"Luckily it was not Sunday, so An Dun, the only café on the island of Inishmaan, was open. I had ducked inside for shelter from the storm that was raging outside. The cold Irish rain had been coming down hard all day and my clothes were totally soaked through, but I had been determined to explore the island regardless. In the middle of the afternoon, however, I realized I needed a dry place to rest. So inside the café, I sat near the window and warmed up with a pot of tea and a bowl of soup. Outside, the ivy-covered Bronze Age stone ringfort Dun Conor towered over the road on the summit of the hill."
Discussing the ways elitism codes itself into language, the editors of n+1 offer, “When Al Gore said his favorite book was Stendhal’s Red and the Black, this could be boiled down to mean, You know what? I’m an upper-class guy who went to Harvard.” It’s a great observation — the kind n+1 editorials are full of. The next sentence, however, is something strange. Not content to leave the point where it stands, the editors add, almost offhandedly, “Of course, everyone with power in America is an upper-class guy who went to Harvard.”
A fairly innocuous statement, until you realize that nearly everyone on n+1’s editorial board went to Harvard — the lone exceptions of the six-person group being a graduate from Columbia and a graduate from Wesleyan. Hearing that everyone who matters in the world went to Harvard isn’t, in and of itself, all that obnoxious — unless you’re hearing it from four people who went to Harvard. Then it’s really, really obnoxious.
“For me, reading Amsterdam Stories was like watching Casablanca. Much of Casablanca has become cliché. The famous lines are quoted so often, and the famous scenes are such a part of our culture, we’ve seen the movie before we’ve actually seen it. And yet, even though we’ve heard them a hundred times, even though we know they’re coming, the famous lines are still powerful. They are surrounded by such inherent and integral beauty, that what should make us roll our eyes, takes our breath away. In Casablanca we hear “a hill of beans” and “here’s looking at you, kid.” In Amsterdam Stories we read “And I puff on my pipe in all humility, and feel like God himself, who is infinity itself. I sit there aimlessly. God’s aim is aimlessness. But to keep this awareness always is granted to no man.”—Josh Cook, “The Crushing Beauty of Nescio’s Amsterdam Stories”
“Now I’m neither a doctor nor an esteemed literary critic, but it seems that either the literary culture has made a miraculous recovery, or it wasn’t that sick in the first place.
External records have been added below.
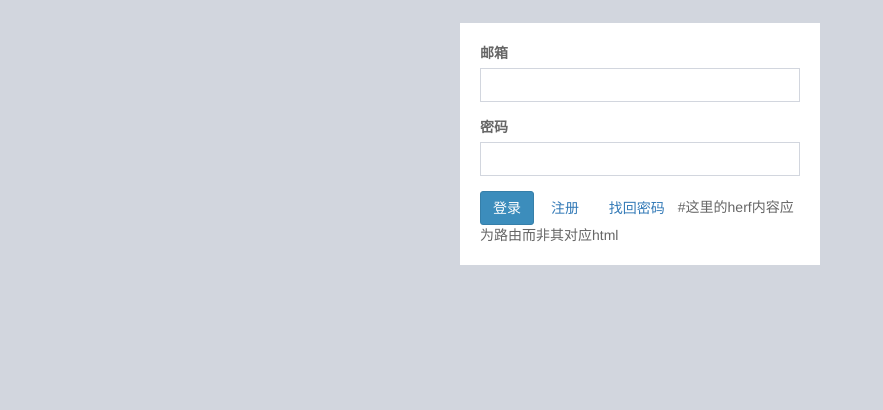
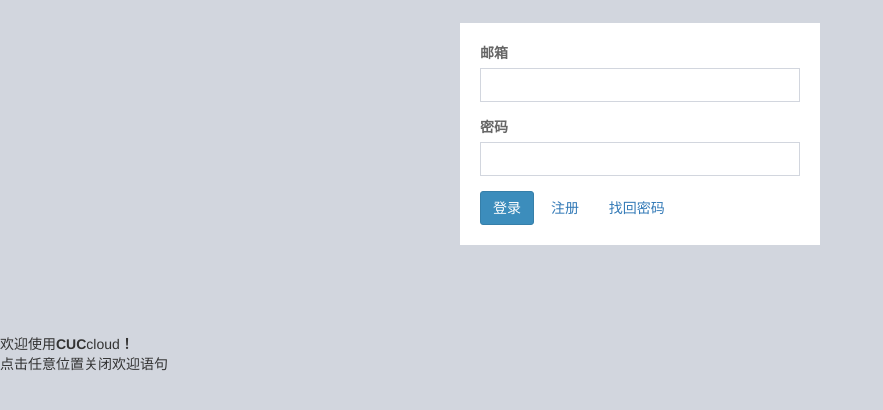
Before and after one commit to kalumasan/Cryptography_Practice, a Flask app: page /auth/login in a window 1280 px wide. Shown: the part 142-552 px from the top of the page, without its empty margins (0-883 px from the left). Run offline with Flask 3, Linux system fonts and the light colour scheme; parts of the project's set-up code (start-up, migrations or seed data) failed here and were passed over; some libraries are stand-ins or nearby versions; some web fonts are replaced.

Commit message:
更新login.html，加入欢迎窗口模块
更新login.html，加入欢迎窗口模块

```diff
--- a/example/app/templates/auth/login.html
+++ b/example/app/templates/auth/login.html
@@ -1,5 +1,9 @@
 {% extends "adminlte/base_without_nav.html" %}
 {% block title %}登录{% endblock %}
+{% block styles %}
+{{super()}}
+<link href="/static/css/typewriter.css" rel="stylesheet" type="text/css" />
+{% endblock %}
 {% block description %}请登录您的账户!{% endblock %}
 {% block bodytag %}login-page{% endblock %}
 
@@ -35,9 +39,29 @@
 
             <input class="btn btn-primary" type="submit" value="登录">
             <input class="btn btn-link" type="button" onclick='location.href=("register")' value="注册">
-            <input class="btn btn-link" type="button" onclick='location.href=("/forgot/sendemail")' value="找回密码">#这里的herf内容应为路由而非其对应html
+            <input class="btn btn-link" type="button" onclick='location.href=("/forgot/sendemail")' value="找回密码">
+            {# 这里的herf内容应为路由而非其对应html #}
         </form>
     </div>
 </div>
 
+<div class="typewriter-container">
+    <div class="typed-out">欢迎使用<strong>CUC</strong>cloud<strong>！</strong></div>
+    <div class="tips">点击任意位置关闭欢迎语句</div>
+  </div>
+  <script> // 获取文本容器元素
+  var typedOut = document.querySelector(".typed-out"); // 监听用户点击事件
+  var Border = document.querySelector(".typewriter-container");
+  var Tooltip = document.querySelector(".tips");
+  document.addEventListener("click", function() {
+      // 停止打字机动画
+      typedOut.style.animation = "none";
+      Border.style.animation = "none";
+      Tooltip.style.animation = "none";
+      // 隐藏文本容器
+      typedOut.style.display = "none";
+      Border.style.display = "none";
+      Tooltip.style.display = "none";});
+      </script>
+
 {% endblock  %}
```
Which is to say that when those famous writers were so certain the patient was ailing, perhaps they were looking at the wrong patient.”—Clean Bill of Health: The Novel’s Myriad Roads to Recovery by Chris Feliciano Arnold